Structured diff data:
━━━━

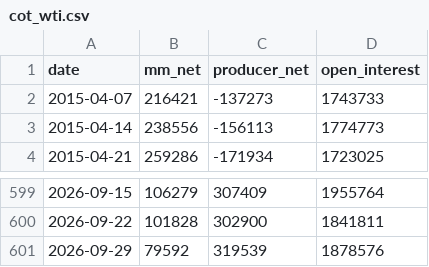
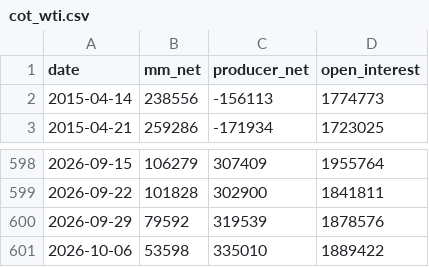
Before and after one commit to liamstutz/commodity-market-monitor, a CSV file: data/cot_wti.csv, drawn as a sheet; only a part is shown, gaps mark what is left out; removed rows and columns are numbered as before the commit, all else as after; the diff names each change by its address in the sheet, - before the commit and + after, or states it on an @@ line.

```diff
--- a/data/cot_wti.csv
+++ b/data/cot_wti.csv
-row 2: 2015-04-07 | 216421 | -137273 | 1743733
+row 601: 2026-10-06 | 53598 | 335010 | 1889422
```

━━━━

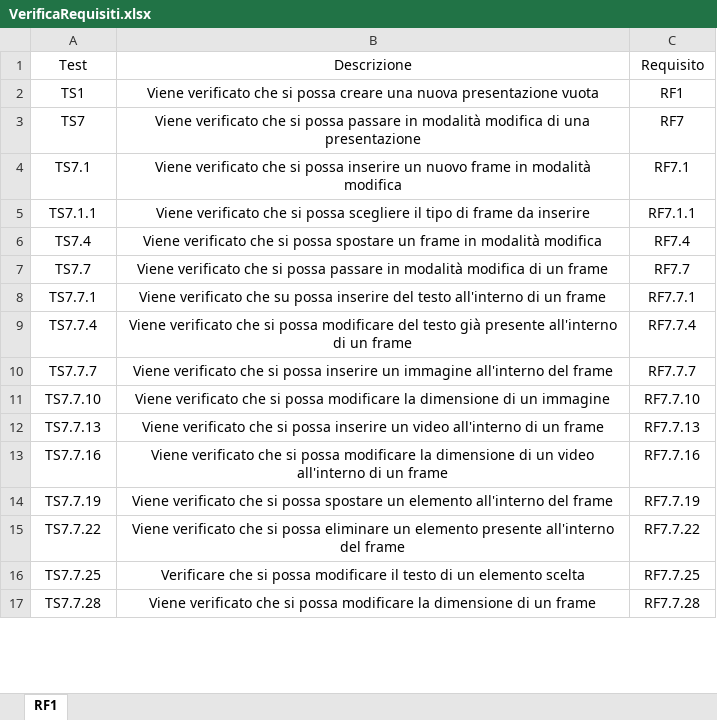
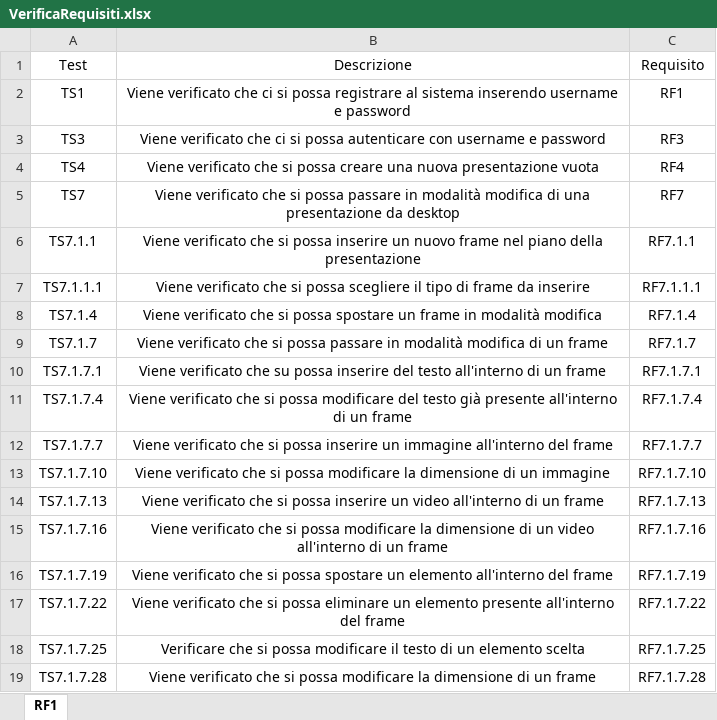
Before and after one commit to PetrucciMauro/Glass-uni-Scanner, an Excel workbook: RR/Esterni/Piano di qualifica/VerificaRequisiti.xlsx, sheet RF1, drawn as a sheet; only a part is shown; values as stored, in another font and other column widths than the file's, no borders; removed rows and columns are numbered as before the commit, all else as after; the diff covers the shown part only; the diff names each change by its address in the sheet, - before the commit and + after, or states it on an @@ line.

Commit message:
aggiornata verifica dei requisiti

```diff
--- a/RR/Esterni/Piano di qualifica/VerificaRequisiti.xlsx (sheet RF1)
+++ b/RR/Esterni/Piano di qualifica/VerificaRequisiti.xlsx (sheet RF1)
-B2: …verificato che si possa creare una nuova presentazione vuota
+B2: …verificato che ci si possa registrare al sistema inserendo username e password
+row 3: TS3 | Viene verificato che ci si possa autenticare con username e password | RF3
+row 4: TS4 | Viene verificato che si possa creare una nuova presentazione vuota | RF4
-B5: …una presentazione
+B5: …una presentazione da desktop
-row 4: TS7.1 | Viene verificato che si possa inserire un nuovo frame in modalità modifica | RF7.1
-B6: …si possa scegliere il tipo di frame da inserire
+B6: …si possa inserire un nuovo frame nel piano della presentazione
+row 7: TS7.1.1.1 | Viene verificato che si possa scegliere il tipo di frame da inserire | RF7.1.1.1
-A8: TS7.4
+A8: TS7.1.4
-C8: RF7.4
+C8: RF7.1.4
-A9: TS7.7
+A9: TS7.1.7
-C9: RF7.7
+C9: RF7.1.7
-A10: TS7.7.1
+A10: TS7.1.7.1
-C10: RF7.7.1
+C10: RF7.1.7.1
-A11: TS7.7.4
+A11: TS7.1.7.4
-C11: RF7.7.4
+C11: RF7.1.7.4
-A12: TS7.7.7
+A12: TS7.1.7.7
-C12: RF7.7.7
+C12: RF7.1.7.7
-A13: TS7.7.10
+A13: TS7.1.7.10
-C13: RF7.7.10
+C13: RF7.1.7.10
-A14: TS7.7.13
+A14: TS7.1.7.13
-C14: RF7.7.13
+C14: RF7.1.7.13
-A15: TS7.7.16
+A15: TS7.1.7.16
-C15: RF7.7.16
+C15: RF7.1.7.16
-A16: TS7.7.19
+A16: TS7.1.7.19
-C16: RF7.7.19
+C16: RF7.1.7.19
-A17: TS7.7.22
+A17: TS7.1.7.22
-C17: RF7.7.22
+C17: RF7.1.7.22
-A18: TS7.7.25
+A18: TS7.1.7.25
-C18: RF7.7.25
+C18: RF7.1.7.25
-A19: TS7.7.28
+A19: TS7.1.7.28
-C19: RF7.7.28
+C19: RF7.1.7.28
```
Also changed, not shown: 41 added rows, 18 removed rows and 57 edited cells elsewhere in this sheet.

━━━━

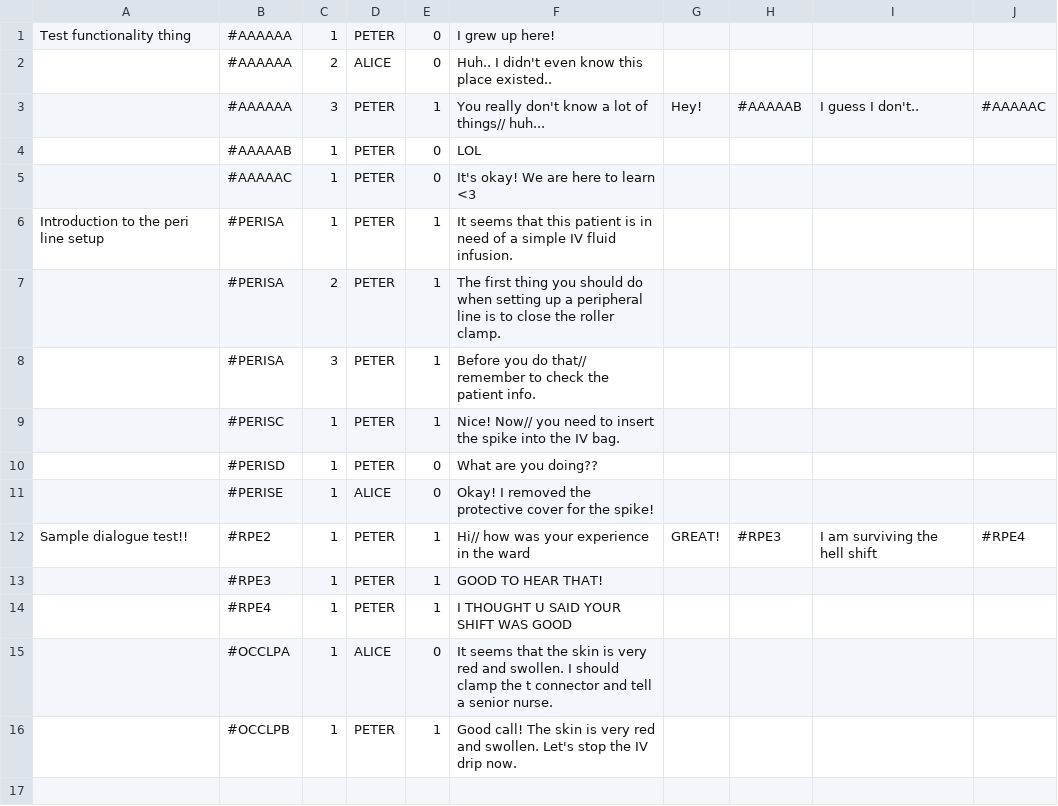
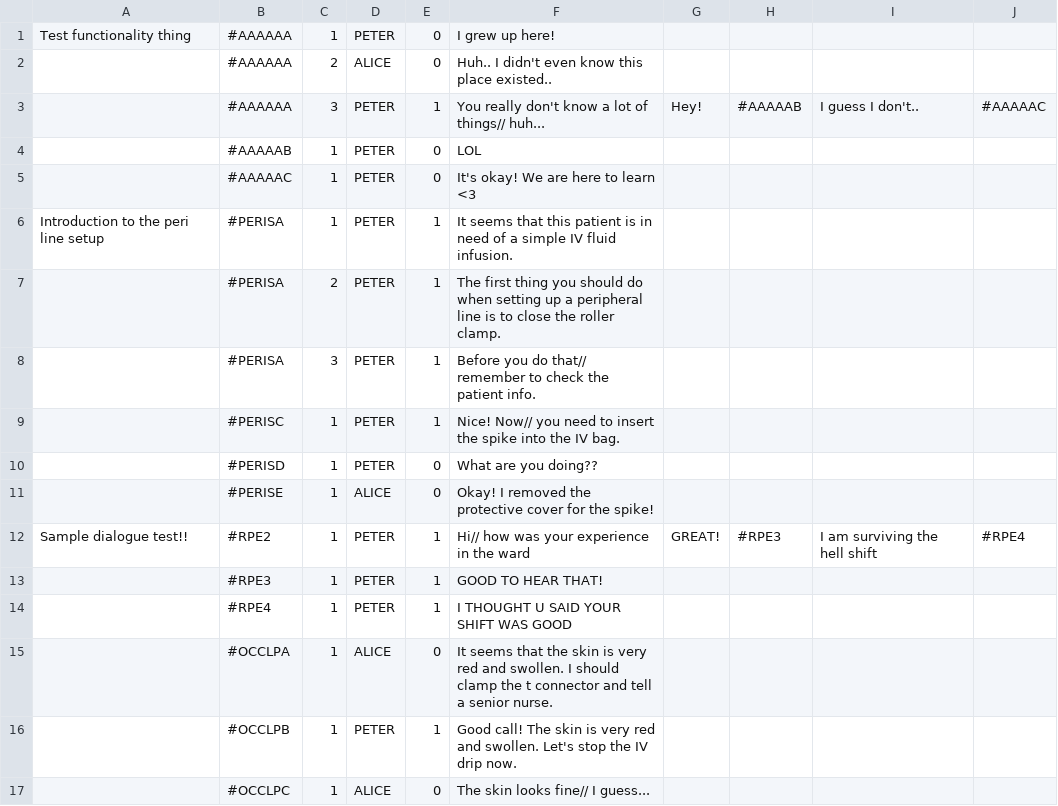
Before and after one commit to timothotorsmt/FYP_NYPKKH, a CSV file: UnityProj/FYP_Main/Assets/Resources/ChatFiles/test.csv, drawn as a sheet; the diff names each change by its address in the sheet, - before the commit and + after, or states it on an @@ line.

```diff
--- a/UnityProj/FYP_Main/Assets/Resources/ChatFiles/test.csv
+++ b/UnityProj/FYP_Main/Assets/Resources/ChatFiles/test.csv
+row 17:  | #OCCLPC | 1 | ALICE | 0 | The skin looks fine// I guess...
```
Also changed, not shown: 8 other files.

━━━━

■ Your assignment ■
Scan the data above for the word "possa". Copy every line in which it is found.

■ Result below ■
-B2: …verificato che si possa creare una nuova presentazione vuota
+B2: …verificato che ci si possa registrare al sistema inserendo username e password
+row 3: TS3 | Viene verificato che ci si possa autenticare con username e password | RF3
+row 4: TS4 | Viene verificato che si possa creare una nuova presentazione vuota | RF4
-row 4: TS7.1 | Viene verificato che si possa inserire un nuovo frame in modalità modifica | RF7.1
-B6: …si possa scegliere il tipo di frame da inserire
+B6: …si possa inserire un nuovo frame nel piano della presentazione
+row 7: TS7.1.1.1 | Viene verificato che si possa scegliere il tipo di frame da inserire | RF7.1.1.1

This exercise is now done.